My name is Rick Sindt and I am a sophomore at North Park University, where I am currently pursuing an Art and Psychology double major. I grew up in a small town south east of the Twin Cities, in Minnesota, along the Mississippi River. I grew up with two loving parents and one brother. We lived in the country and always had an assortment of animals around ranging from barn cats to sled dog teams. I have a large extended family and I grew up much like any other boy. This past fall I started the process of coming out.
What has surprised me the most about coming out is that when I come out to people I am not given space to be me. People who I come out to still hold me to the image they had of me as a heterosexual, or they expect me to become their preconceived notion of who a gay man is. I first started telling people in September of 2010. The first person I told was one of my closest friends. I decided to tell her because she continued to ask me about girl interests in my life. I grew tired of putting on a charade, I felt like I was living a lie, and I knew the only way to liberate myself from that feeling was to name my sexuality to someone. She handled it well and graciously. At the time she was alone with me in this journey and it was difficult for her to be the only one who knew. I was finally willing to talk about my sexuality with someone and I talked about it persistently.
Eventually I told more people but I told people I knew would provide a safe place. I was not ready to tell people I thought might react negatively. It took me a long time to get to where I was and I knew a negative reaction could be detrimental to my journey. My parents came and visited for Thanksgiving. I decided beforehand it was time I come out to them. Nothing about that weekend went according to plan. I ended up telling my mom in an alley walking back to my apartment. I knew at that time I could not lie to her anymore, and I came out to her. At a time when what I really needed to hear was, “You will always be my son and I love you” my mom was shocked and responded with “are you sure?” The subject of sexuality had never been openly discussed in my house before and we had very little practice in how to handle ourselves in these situations. She asked me not to tell my dad or brother because she wanted to think and pray more. Over the course of the weekend, my mom went from being hesitant about telling the rest of my family to requiring me to. My parents have handled it better since, but initially when what I really needed was support to be myself and figure out what this meant for my role in the family I was not given the space to be, or do, that.
About one month ago a cousin of mine, who I see about once a year, sent me a message over Facebook. The main question posed in the message was, “Hey Rick, are you out yet?” I was shocked by this message not because of his forwardness, but because his word choice did not give me the option not to be gay. There was no space for the possibility of being a heterosexual in this situation. What would have happened if I wasn’t gay? I informed my cousin that I am out, or in the continual process of coming out. He replied once more stating that he was happy for me and his whole family assumed I was for a while but didn’t want to say anything because they know how “religious” my parents are. All of the statements, stereotypes and assumptions made in this interaction hindered a healthy conversation and I did not feel that I had space to be myself; whoever that could have been.

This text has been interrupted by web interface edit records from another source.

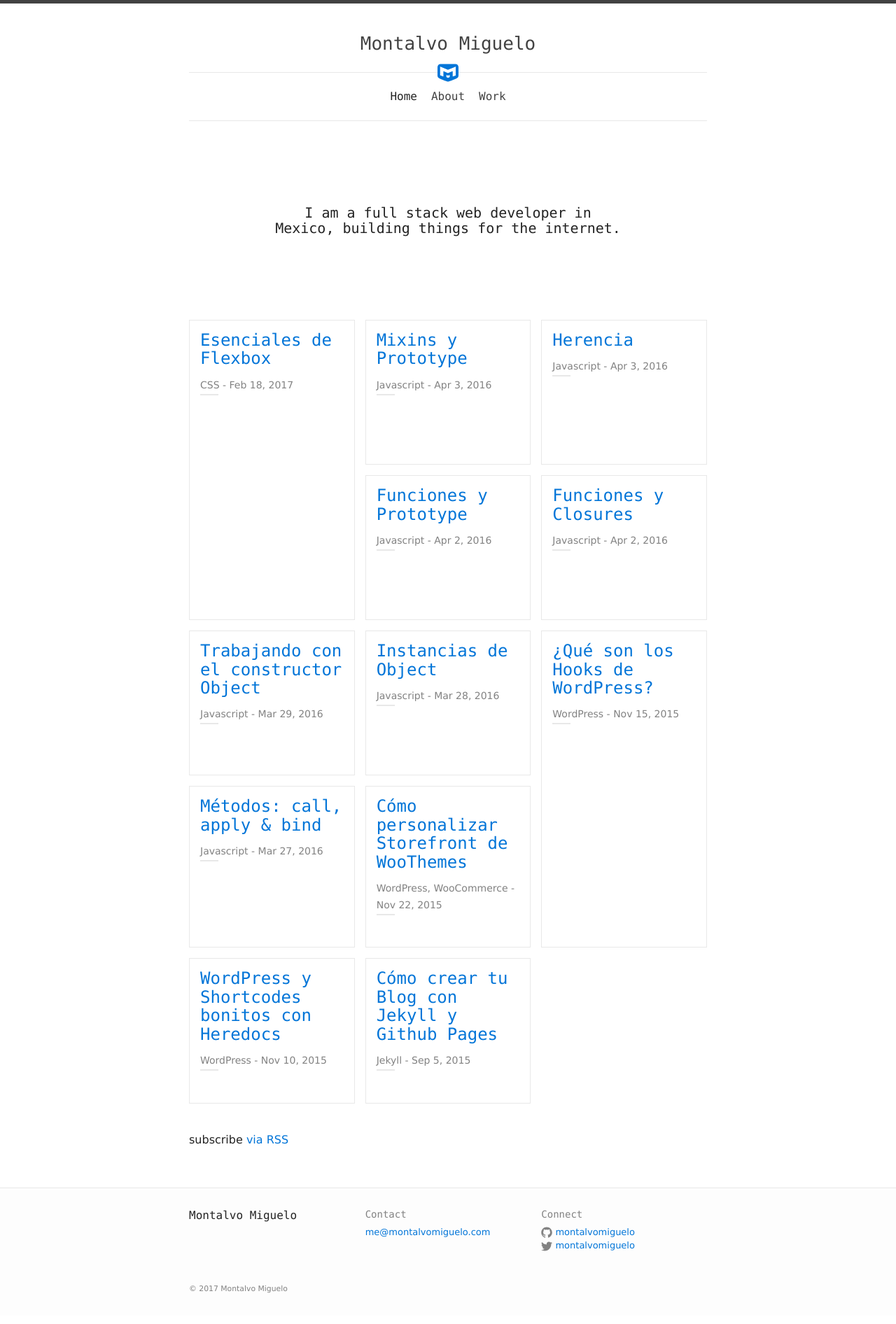
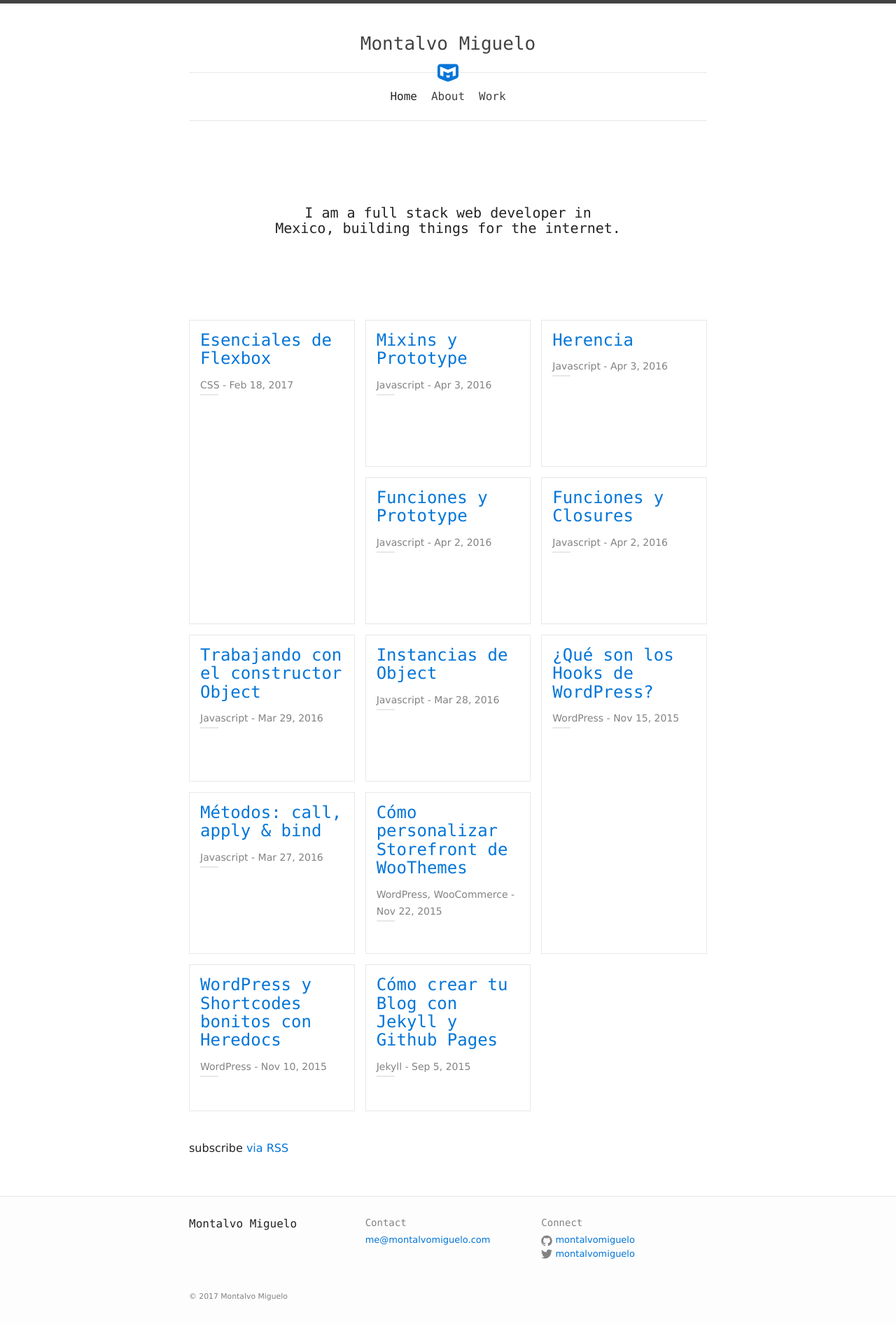
Before and after one commit to montalvomiguelo/montalvomiguelo.github.io, a Jekyll site: the page built from index.html, in a window 1280 px wide. Shown: the whole page at 70% size. Built offline with Jekyll 4.4.1, drawn with Linux system fonts in a browser that asks for light colours.

Commit message:
update post list item styles

```diff
--- a/_sass/_layout.scss
+++ b/_sass/_layout.scss
@@ -197,7 +197,9 @@
   }
 
   @include element(item) {
+    @include display-flexbox();
     margin-bottom: $spacing-unit / 2;
+    min-height: $spacing-unit / 2 * 14;
 
     @include media-query($post-palm) {
       padding-left: $spacing-unit / 2;
@@ -255,10 +257,8 @@
 
 .post-link {
   border: 1px solid $grey-color-light;
-  display: block;
-  height: 100%;
-  min-height: $phi * 8em;
   padding: $spacing-unit / 2 $spacing-unit / 2 $spacing-unit * $phi;
+  width: 100%;
 
   &:hover {
     background: darken($background-color, .6%);
```
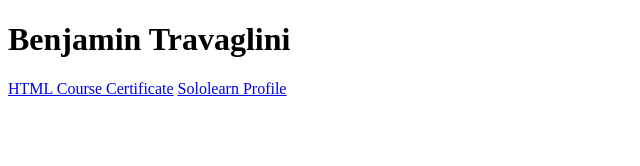
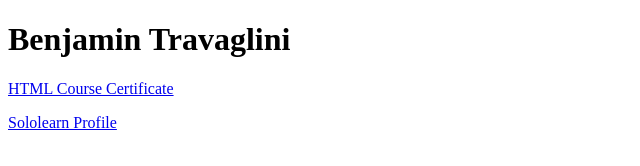
Before and after one commit to bentravaglini/bentravaglini.github.io, a plain HTML site: page index.html in a window 1280 px wide. Shown: the whole page, without its empty margins (0-640 px from the left). Drawn offline with Linux system fonts and the light colour scheme.

Commit message:
Update index.html

```diff
--- a/index.html
+++ b/index.html
@@ -6,7 +6,7 @@
 <body>
 
 <h1>Benjamin Travaglini</h1>
-<a href="https://www.sololearn.com/Certificate/1014-15680672/pdf/">HTML Course Certificate</a>
-<a href="https://www.sololearn.com/Profile/15680672#">Sololearn Profile</a>
+<p><a href="https://www.sololearn.com/Certificate/1014-15680672/pdf/">HTML Course Certificate</a></p>
+<p><a href="https://www.sololearn.com/Profile/15680672#">Sololearn Profile</a></p>
 </body>
 </html>
```
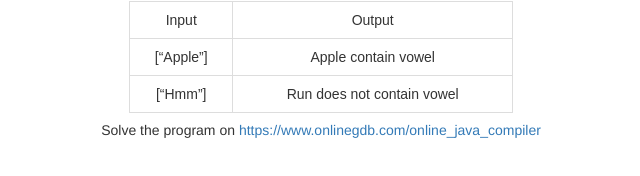
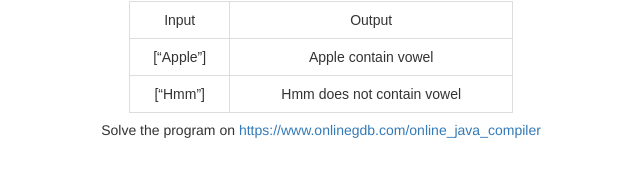
Before and after one commit to mukeshtiwari1987/mukeshtiwari1987.github.io, a plain HTML site: page prog3/index.html in a window 1280 px wide. Shown: the part 132-308 px from the top of the page, 319-959 px from the left. Drawn offline with nearby package versions, Linux system fonts and the light colour scheme.

Commit message:
updated output for prog3

```diff
--- a/prog3/index.html
+++ b/prog3/index.html
@@ -31,7 +31,7 @@
             </tr>
             <tr>
                 <td>[“Hmm”]</td>
-                <td>Run does not contain vowel</td>
+                <td>Hmm does not contain vowel</td>
             </tr>
         </table>
         <h5>Solve the program on
```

Recently, I started a new job working at a fitness center. I teach swimming lessons there and love interacting with the kids. During my first few weeks, a coworker of mine began to pry into my personal life. I could tell from the start that she was a little uncouth. In our second interaction she, very forwardly, asked, “What is your sexual orientation?” I admitted to her that I was gay. I was hesitant but decided to do so because I had finally gotten to a point where it is not something I felt ashamed of being. During my next week at work, she claimed that there was a bet going on among my coworkers concerning my sexuality and that she was the person nominated to “do the dirty work” of finding out. I considered this harassment and took it to my supervisors who handled the situation superbly. Later, I found out a bet never took place but that instead she was very tactlessly spreading this information around my workplace. Other coworkers recognized this as inappropriate, made it clear to me that they stood with me on the issue, and wanted to make this a safe place for me to work. This person was not creating a safe place for me to be myself. After many conversations with my bosses, this person was removed from her position due to her behavior.
I have a friend named Tyler Carlson. He is the first male I came out to who has chosen to get to know me better. Because of this, Tyler is playing a vital role in my life. Tyler has given me space to be who I am and that has given us the opportunity to become very close. I feel the most loved when Tyler does not hold me to the image of who I was when he thought I was a heterosexual, and simultaneously does not hold me to his preconceived idea of who a gay person is. We give each other space and because of this we have been able to learn, grow and converse with each other in very healthy ways. I do not hesitate to call Tyler one of my best friends. He gives me space to be confident and explore who I am.
I tell these stories to encourage others to create space for the people around them. When someone comes out to you, let them have space to be themselves. Do not tell them that you are surprised, or that you knew all along – these statements are not helpful. Instead, be encouraging and let them know that you love them no matter what, and that you will let them be themselves in a world expecting them to be otherwise. Nathan Albert described coming out moments as holy moments to me, and I whole-heartedly believe that. As a gay man I can confidently say that the best thing someone has done for me is give me space to be myself. I feel the most loved when people like Tyler give me room to breathe. I think that is what we all want: room to breathe. I encourage others to give everyone room to breathe.